In July last year, we reported that the bunting pair had successfully raised at least one chick. So, are they still living here in Jersey? Are they hanging on?
The pair and another bird presumed to be their fledged chick were seen regularly at their east coast haunts into the winter. Often at the seed put out in special feeders by Richard Perchard (following advice from the RSPB Cirl Bunting Project) aimed at helping the buntings get through the winter when, through changes in land use, they might struggle. The feeders are topped up and cleaned every third day, or more frequently in bad weather.
While the eastern birds remained in the territory we were very surprised to find two males at Noirmont on 26th of October last year. These two, unexplained, males stayed around at Noirmont well into November before disappearing.
Cirl buntings are, at least in the UK, typified as being highly sedentary. Many only move a few kilometres in their whole life. While other populations in Europe are very migratory, all are dispersive – that is individuals may wander, often lengthy distances, away from the breeding areas. Dispersal like this is well known in most birds and often follows successful breeding seasons when numbers are high, or when food supplies may be low. Migrant birds have set breeding and wintering areas and, while they may look very much at home, are unlikely to be looking for somewhere new to breed (think of all those contented brent geese, they never hang around in spring). Dispersive birds, on the other hand, may well be looking for a new home and this is how most species spread out around the world. It’s how birds take up home on an island like ours.
We don’t know where the birds at Noirmont were from just like we don’t know where the breeding pair in the east came from. On 2nd January this year, a female was watched at one of the feeders and both she and a male were seen feeding there a week later. The pair was monitored, but not too closely for fear of disturbing these vulnerable birds, throughout the spring and everything looked good. Three birds were seen in July not very far from the pair. Another pair, another chick? Well, a definite chick was seen at the well-known site a few days later adding to the possibility of two pairs. In August it was confirmed that there were two pairs and both had young. Fourteen birds (four adults and 10 juveniles) were counted across the whole site on the 14th! Nine birds were seen again on 13th October.
Richard has seen up to three ‘pairs’ at the feeders this month but it is possible that these ‘pairs’ may include sibling juveniles sticking together.
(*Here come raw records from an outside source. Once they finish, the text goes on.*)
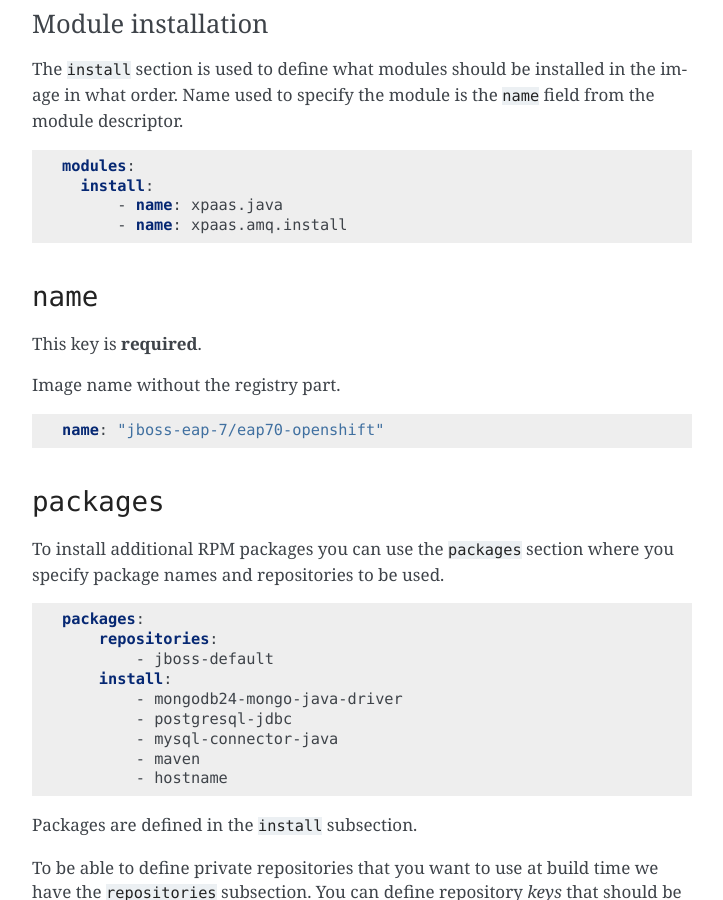
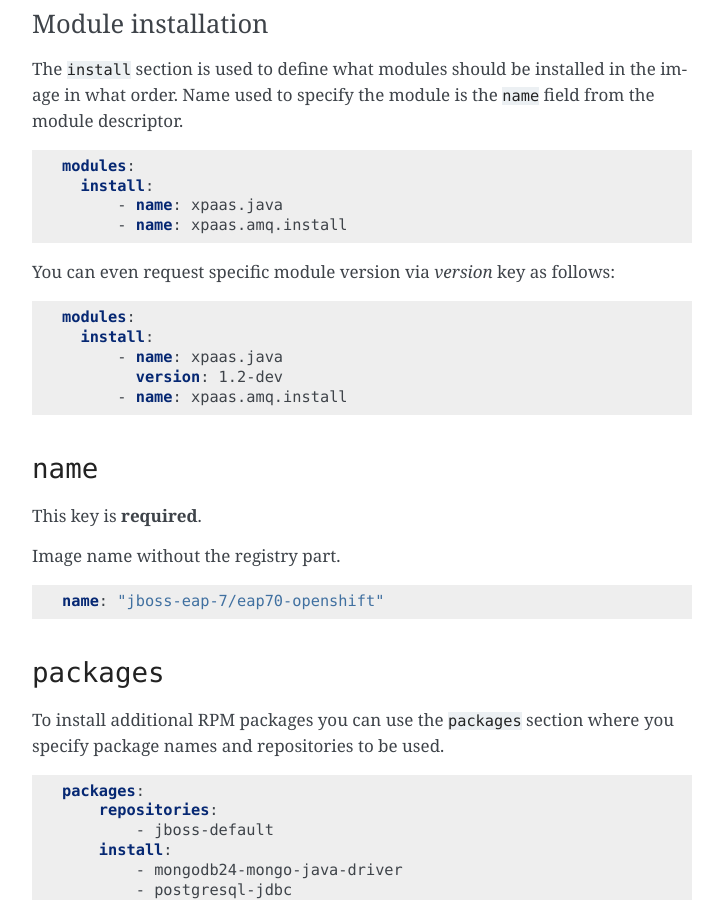
Before and after one commit to cekit/cekit, a Sphinx documentation site: the page built from docs/descriptor.rst, in a window 1280 px wide and 900 px high, scrolled down 3785 px. Shown: the whole window, without its empty margins (388-1111 px from the left). Built offline with Sphinx 7.4.7, drawn with Linux system fonts in a browser that asks for light colours; some of the changed text lies outside the part shown.

Commit message:
Updated module docs to contain version.

```diff
--- a/docs/descriptor.rst
+++ b/docs/descriptor.rst
@@ -196,6 +196,15 @@ descriptor.
           - name: xpaas.java
           - name: xpaas.amq.install
 
+You can even request specific module version via *version* key as follows:
+
+.. code:: yaml
+
+    modules:
+      install:
+          - name: xpaas.java
+	    version: 1.2-dev
+          - name: xpaas.amq.install
 
 ``name``
 --------
```
Also changed, not shown: other parts of docs/descriptor.rst (+1 -1 lines), docs/modules.rst (+2 -5 lines).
Exactly how many buntings there are in Jersey remains a bit of mystery, but they are surviving and even thriving it seems. We could try to catch and mark them but this might easily upset these nervous birds and stop the recolonisation in its tracks. Disturbing them through visiting the site too often might also cause the birds to leave. What the increase does mean is that Richard might have to put more food out to help the growing flock through the winter!
Interestingly, a juvenile cirl bunting was seen at Noirmont on 20th October. One of ours leaving us, a new one coming in or one just passing through? Check up on the Jersey Birds website to see if any more turn up.